▶ _EXERCISE GOAL_:
Retype the whole listing, please, keeping every line exact and dropping the pictures.

▶ _EXERCISE MATERIALS_:
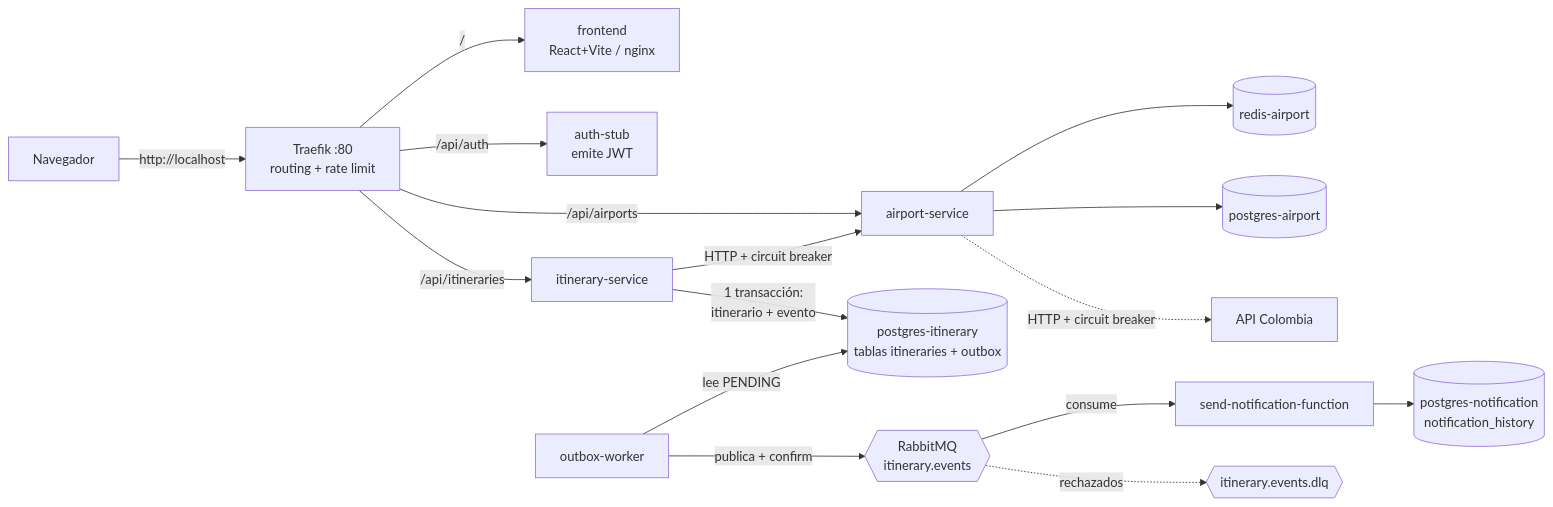
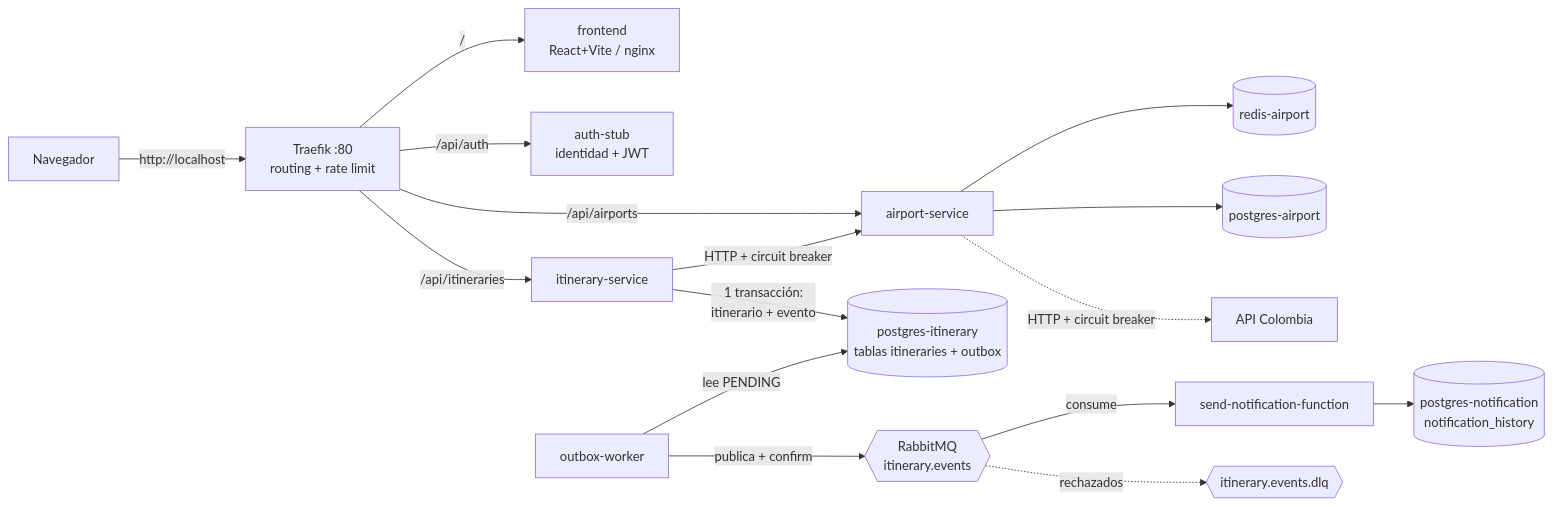
Before and after one commit to JhonR913/sistema-itinerarios: the diagram in README.md, drawn with Mermaid. The commit also changed other lines of this file and 102 other files, not shown here.

````diff
--- a/README.md
+++ b/README.md
@@ -12,18 +12,18 @@
 ```mermaid
 flowchart LR
   U[Navegador] -->|http://localhost| T[Traefik :80<br/>routing + rate limit]
   T -->|/| F[frontend<br/>React+Vite / nginx]
-  T -->|/api/auth| A[auth-stub<br/>emite JWT]
+  T -->|/api/auth| A[auth-stub<br/>identidad + JWT]
   T -->|/api/airports| AP[airport-service]
   T -->|/api/itineraries| I[itinerary-service]
   AP --> R[(redis-airport)]
   AP --> PA[(postgres-airport)]
   AP -.->|HTTP + circuit breaker| EXT[API Colombia]
   I -->|HTTP + circuit breaker| AP
   I -->|"1 transacción:<br/>itinerario + evento"| PI[(postgres-itinerary<br/>tablas itineraries + outbox)]
   W[outbox-worker] -->|lee PENDING| PI
   W -->|publica + confirm| Q{{RabbitMQ<br/>itinerary.events}}
   Q -->|consume| N[send-notification-function]
   N --> PN[(postgres-notification<br/>notification_history)]
   Q -. rechazados .-> DLQ{{itinerary.events.dlq}}
 ```
````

▶ _COMPLETED EXERCISE_:
Before and after one commit to JhonR913/sistema-itinerarios: the diagram in README.md, drawn with Mermaid. The commit also changed other lines of this file and 102 other files, not shown here.

````diff
--- a/README.md
+++ b/README.md
@@ -12,18 +12,18 @@
 ```mermaid
 flowchart LR
   U[Navegador] -->|http://localhost| T[Traefik :80<br/>routing + rate limit]
   T -->|/| F[frontend<br/>React+Vite / nginx]
-  T -->|/api/auth| A[auth-stub<br/>emite JWT]
+  T -->|/api/auth| A[auth-stub<br/>identidad + JWT]
   T -->|/api/airports| AP[airport-service]
   T -->|/api/itineraries| I[itinerary-service]
   AP --> R[(redis-airport)]
   AP --> PA[(postgres-airport)]
   AP -.->|HTTP + circuit breaker| EXT[API Colombia]
   I -->|HTTP + circuit breaker| AP
   I -->|"1 transacción:<br/>itinerario + evento"| PI[(postgres-itinerary<br/>tablas itineraries + outbox)]
   W[outbox-worker] -->|lee PENDING| PI
   W -->|publica + confirm| Q{{RabbitMQ<br/>itinerary.events}}
   Q -->|consume| N[send-notification-function]
   N --> PN[(postgres-notification<br/>notification_history)]
   Q -. rechazados .-> DLQ{{itinerary.events.dlq}}
 ```
````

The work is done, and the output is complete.